Mike didn’t want to be drafted into the Army, so from 1970 to 1972, Mike joined the Marine Corps Reserves. He trained for 6 months and served on the weekends; he was trained as a sharpshooter. Because he was the only son of a single mother, he didn’t go to Vietnam like so many of his friends. Mike lost his childhood friend, Brian Knight, they met when they were 4 years old.

He moved to California in 1973 with his friend Frankie Gallo and worked in Los Angeles at venues like Monteleone’s and the Lakeside Country Club in Newport Beach, to name a few. In Palm Springs, Bobby Melano who was performing at the Gene Autry Hotel, would always invite Mike to the stage to sing. That exposure helped Mike Costley gain recognition as a vocalist and helped him book performances in the Desert.

“When Michael met Gordon Mills, who was Engelbert Humperdinck’s and Tom Jones’ manager, he wanted to sign him up to manage and direct his career. He suggested Mike sing under the name of Michael Anthony. While they were in the middle of negotiations, Mills died from a heart attack.”

I first heard Mike Costley sing with the Ted Herman Orchestra at Fantasy Springs Casino. “I thought he was one of the best singers,” said Ted Herman, “but what surprised me, was he couldn’t read music. We would record the music for him to rehearse for the following week’s show and everything was great.” After the show I saw, I went up to Mike and told him what an incredible vocalist he was and asked him if he had a CD. He told me they were currently recording one with the Orchestra. At the time, I was taking a graphics class and offered to help him with the CD design, if he needed it. He called me and his Swing CD was the first CD project I did followed by Andy Fraga’s Jazz In Palm Springs CD; I used art work by Snake Jagger for Pat Rizzo’s Gold For Silver CD and Johnny Meza and Lola Rossi’s Kokopelli CD.

After successful performances for JAMS, the Jazz Appreciation Music Society, Mike Costley received a star on the Palm Springs Walk of Stars on May 6, 2002 in front of the Annenberg Theater; His name was engraved on a statue of mountains in the park at The La Quinta Library; He received a Proclamation from Erie County in New York and the Key to the City in Buffalo.

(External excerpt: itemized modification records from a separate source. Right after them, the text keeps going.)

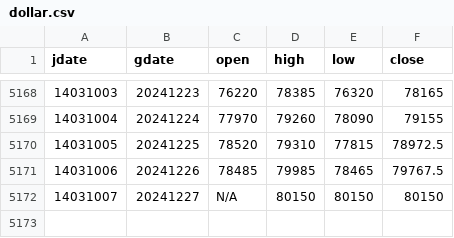
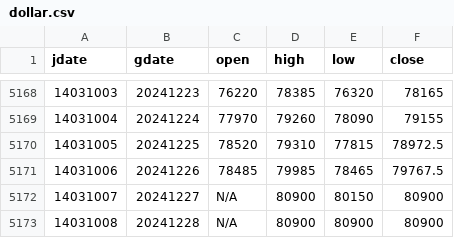
Before and after one commit to m-ahmadi/dollar, a CSV file: data/dollar.csv, drawn as a sheet; only a part is shown, gaps mark what is left out.

Commit message:
data update

```diff
--- a/data/dollar.csv
+++ b/data/dollar.csv
@@ -5171,2 +5171,3 @@ jdate,gdate,open,high,low,close
 14031006,20241226,78485,79985,78465,79767.5
-14031007,20241227,N/A,80150,80150,80150
+14031007,20241227,N/A,80900,80150,80900
+14031008,20241228,N/A,80900,80900,80900
```
Also changed, not shown: 5 other files.
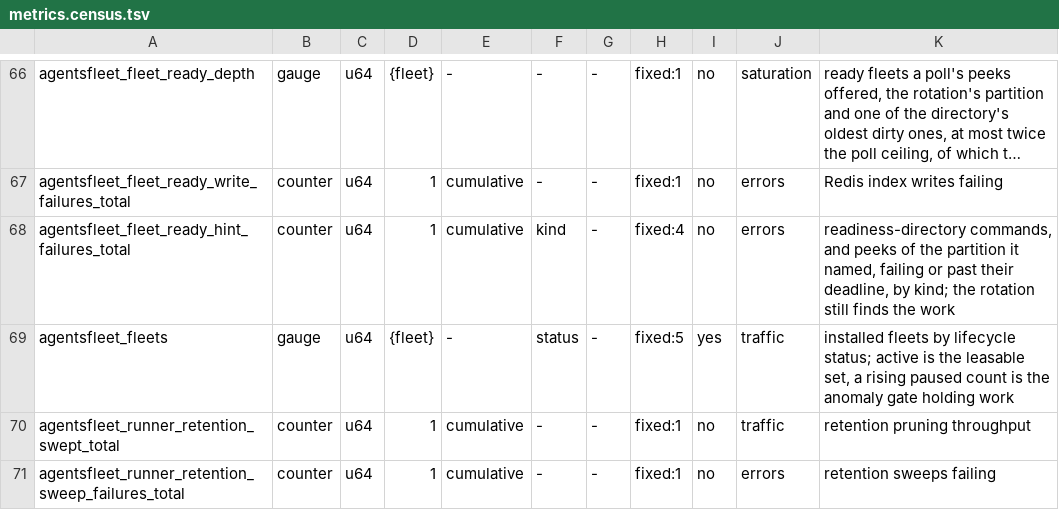
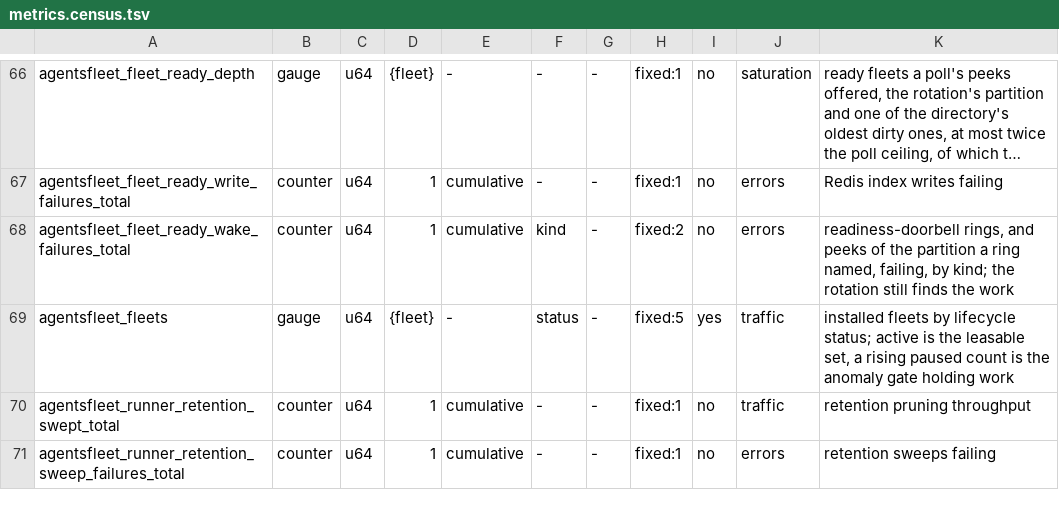
Before and after one commit to agentsfleet/agentsfleet, a TSV file: docs/metrics.census.tsv, drawn as a sheet; only a part is shown, gaps mark what is left out; long unchanged cells end in …; the diff names each change by its address in the sheet, - before the commit and + after, or states it on an @@ line.

```diff
--- a/docs/metrics.census.tsv
+++ b/docs/metrics.census.tsv
-A68: agentsfleet_fleet_ready_hint_failures_total
+A68: agentsfleet_fleet_ready_wake_failures_total
-H68: fixed:4
+H68: fixed:2
-K68: readiness-directory commands, and peeks of the partition it named, failing or past their deadline, by kind;…
+K68: readiness-doorbell rings, and peeks of the partition a ring named, failing, by kind;…
```
Also changed, not shown: 40 other files.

He performed every year for the Italian American Festivals; He performed at the Jazz Festivals on the steps of the Albright Knox Art Gallery. He received the Coachella Valley Music Award for Best Jazz Solo Artist. He was also a member of the Sons of Italy, Dolly Sinatra Lodge.

On Sunday, October 3, Mike Costley’s Celebration of Life is being held at the Indian Canyons Golf Resort, 1100 East Murray Canyon Drive in Palm Springs from 2 p.m until 6 p.m. It is an Invitation Only Event for Musicians, Family and close Friends. Wayne Boyer is organizing all the music and performances for this event that is also being videotaped and will be available for all to see online at a later date. Boyer was responsible for recording Mike’s album, “I Am A Singer,” in only one take, without Mike knowing he was recording it. That became his Signature Song. His first CD, Norwegian Wood included Wayne Boyer and Chuck Buffamonte.

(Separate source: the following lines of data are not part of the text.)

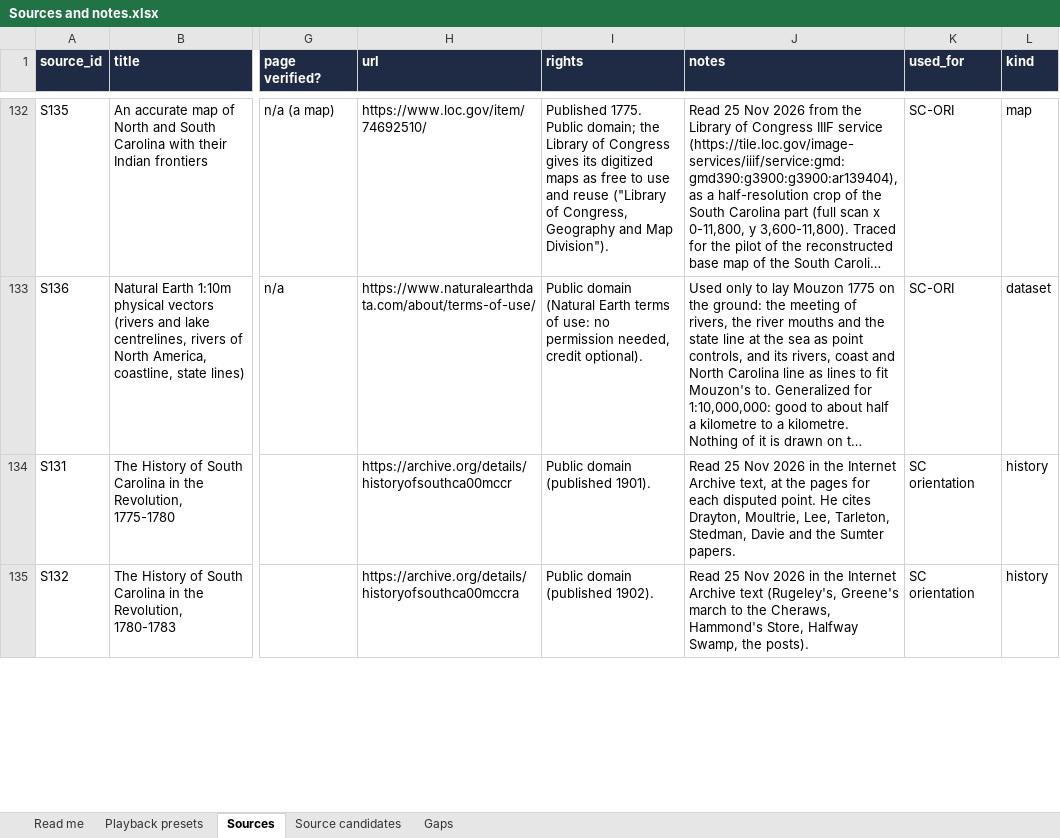
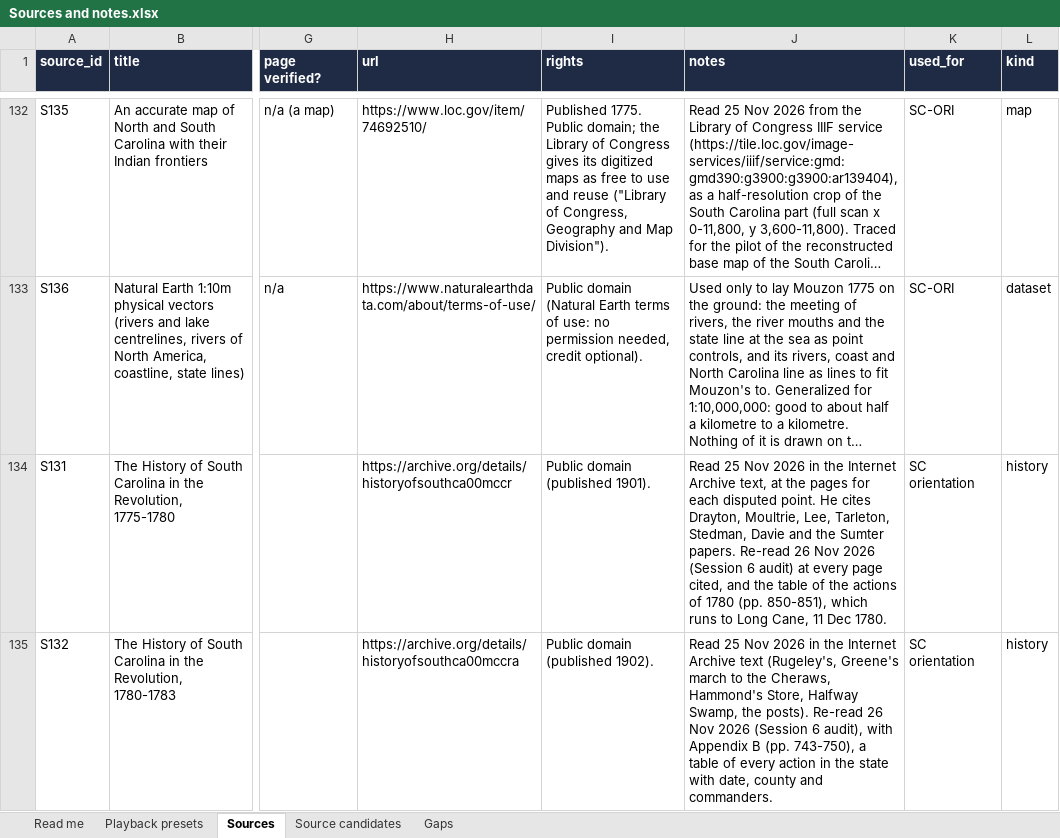
Before and after one commit to mgm9000/WarMapper, an Excel workbook: data/WarMapper battle data/Sources and notes.xlsx, sheet Sources, drawn as a sheet; only a part is shown, gaps mark what is left out; long unchanged cells end in …; values as stored, in another font and other column widths than the file's, no borders; the diff covers the shown part only; the diff names each change by its address in the sheet, - before the commit and + after, or states it on an @@ line.

```diff
--- a/data/WarMapper battle data/Sources and notes.xlsx (sheet Sources)
+++ b/data/WarMapper battle data/Sources and notes.xlsx (sheet Sources)
-J134 (notes): …Sumter papers.
+J134 (notes): …Sumter papers. Re-read 26 Nov 2026 (Session 6 audit) at every page cited, and the table of the actions of 1780 (pp. 850-851), which runs to Long Cane, 11 Dec 1780.
-J135 (notes): …the posts).
+J135 (notes): …the posts). Re-read 26 Nov 2026 (Session 6 audit), with Appendix B (pp. 743-750), a table of every action in the state with date, county and commanders.
```
Also changed, not shown: 2 edited cells elsewhere in this sheet, data/WarMapper battle data/Revolutionary War.xlsx, 8 other files.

Please look online at other articles about Mike; one written by Bruce Fessier who said, “Mike was the most inventive male vocalist I’ve seen in the 42 years I’ve lived in this Desert.” Others are written in Buffalo, NY.

Mike is survived by his sister Lori, his two ex-wives; Donna DeVoe and Stephanie D’Amico and numerous relatives.

“I said to the both of them, Donna, you were the Alpha and Stephanie you were the Omega, but you need to remember that in between you, there were a lot of wonderful women in Michael’s life. Everybody had a different relationship with Mike. At this Celebration of His Life, there are going to be a lot of people who will remember Michael in a different way and all I want to do is have everybody come with Love and Light in their hearts. He’s gone and we all have to appreciate who he was and what he was to you individually, that’s all that’s important. Michael lived a very charmed life and was the BEST Brother I could have ever wanted,” shared Lori Costley.

Rest In Peace with Our Lord, Honey. We will see you again in Glory.